If the search is scoped to titles, local results can be filtered while search results are loaded asynchronously from the API. This pattern of filtering local data while waiting for remote data to be loaded is a great way to keep your app feeling fast and responsive, even when the network is slow or unavailable.

Plant +plantsWithSearchString:searchScope:success makes a call to the API. When the results are successfully loaded, they are added to a shared collection (used when filtering locally) and displayed in the search results table view.


Plant.m uses an HTTP client to talk to the API backend, passing in the appropriate flags and query, and processing the returned JSON.

Here’s an excerpt from the API call:

[[PlantsAPIClient sharedClient] getPath:@"/plants/search" parameters:mutableParameters success:^(AFHTTPRequestOperation *operation, id JSON) {
      NSMutableSet *mutablePlants = [NSMutableSet set];
      for (NSDictionary *attributes in [JSON valueForKey:@"plants"]) {
          Plant *plant = [[Plant alloc] initWithAttributes:attributes];
          [mutablePlants addObject:plant];
  /* .. */
  } failure:^(AFHTTPRequestOperation *operation, NSError *error) {
    /* .. */

Next steps

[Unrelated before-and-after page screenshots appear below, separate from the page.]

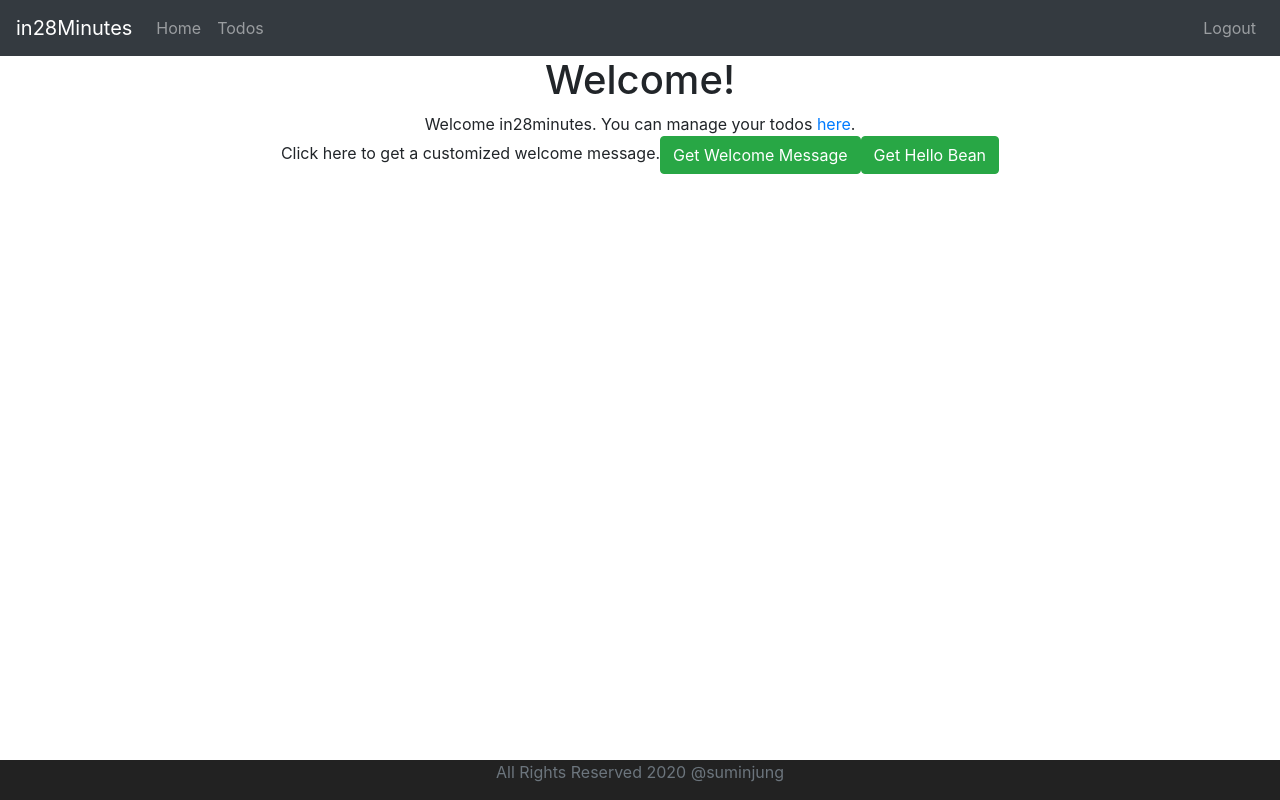
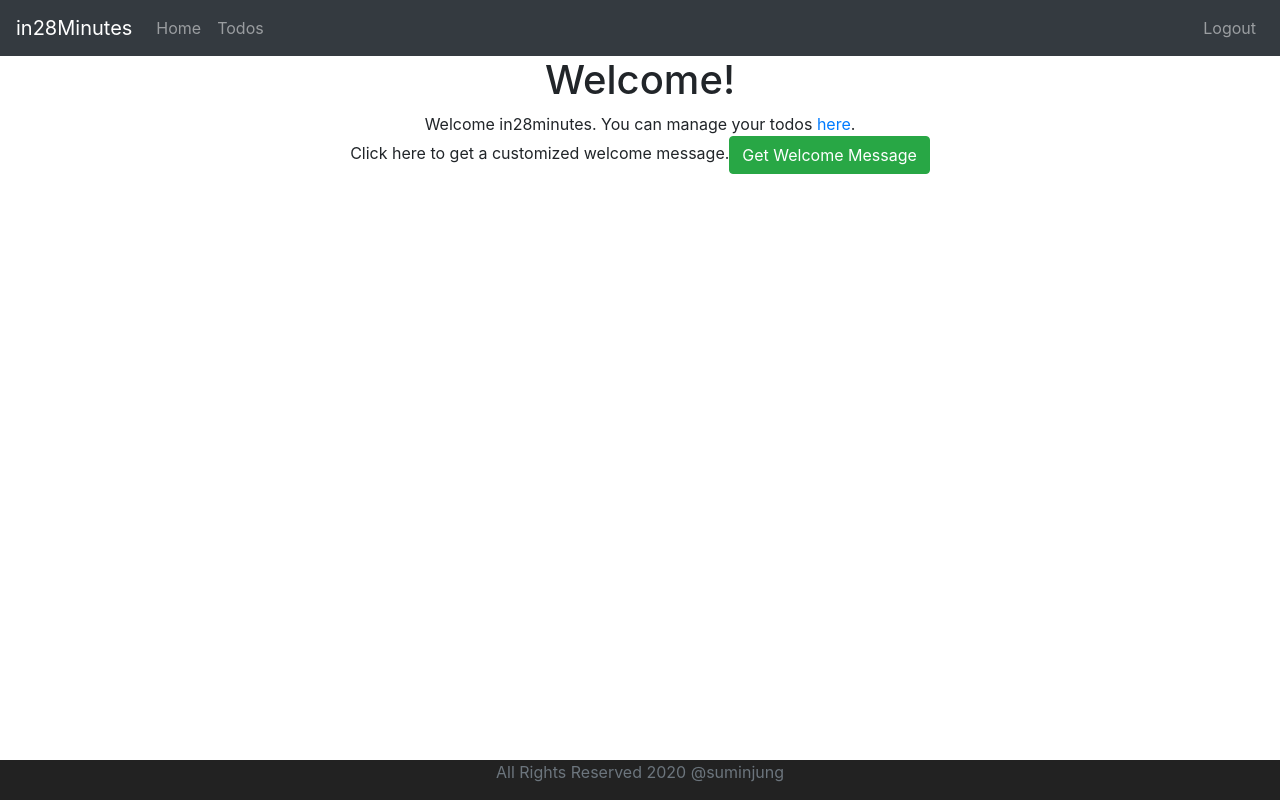
Before and after one commit to therapy22/todo-app, a React (Create React App) app in the folder Front-end/: page /welcome/in28minutes in a window 1280 px wide. Built offline with nearby package versions, Linux system fonts and the light colour scheme; sample sign-in values are in the browser's storage.

Commit message:
Handling API Error Responses in React Frontend

```diff
--- a/Front-end/src/components/todo/WelcomeComponent.jsx
+++ b/Front-end/src/components/todo/WelcomeComponent.jsx
@@ -7,8 +7,7 @@ class WelcomeComponent extends Component {
     super(props);
     this.retrieveWelcomeMessage = this.retrieveWelcomeMessage.bind(this);
     this.handleSuccessfulResponse = this.handleSuccessfulResponse.bind(this);
-    this.handleRetrieveHelloBean = this.handleRetrieveHelloBean.bind(this);
-    this.retrieveHelloBean = this.retrieveHelloBean.bind(this);
+    this.handleError = this.handleError.bind(this);
     this.state = {
       welcomeMessage: '',
       helloBean: '',
@@ -31,12 +30,8 @@ class WelcomeComponent extends Component {
           >
             Get Welcome Message
           </button>
-          <button onClick={this.retrieveHelloBean} className='btn btn-success'>
-            Get Hello Bean
-          </button>
         </div>
         <div className='container'>{this.state.welcomeMessage}</div>
-        <div className='container'>{this.state.helloBean}</div>
       </>
     );
   }
@@ -47,8 +42,9 @@ class WelcomeComponent extends Component {
     ); */
     HelloWorldService.executeHelloWorldPathVariableService(
       this.props.match.params.name
-    ).then((response) => this.handleSuccessfulResponse(response));
-    //.catch()
+    )
+      .then((response) => this.handleSuccessfulResponse(response))
+      .catch((error) => this.handleError(error));
   }
 
   handleSuccessfulResponse(response) {
@@ -57,15 +53,10 @@ class WelcomeComponent extends Component {
     });
   }
 
-  retrieveHelloBean() {
-    HelloWorldService.executeHelloWorldBeanService().then((response) =>
-      this.handleRetrieveHelloBean(response)
-    );
-  }
-
-  handleRetrieveHelloBean(response) {
+  handleError(error) {
+    console.log(error.response);
     this.setState({
-      helloBean: response.data.message,
+      welcomeMessage: error.response.data.message,
     });
   }
 }
```
Also changed, not shown: 1 other file (tests, documents, lock files or other folders).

This example provides a working template for searching records from an API. Depending on your particular needs for your application, you may want to look into additional PostgreSQL dictionaries and parsers, or at how to highlight search terms in search results.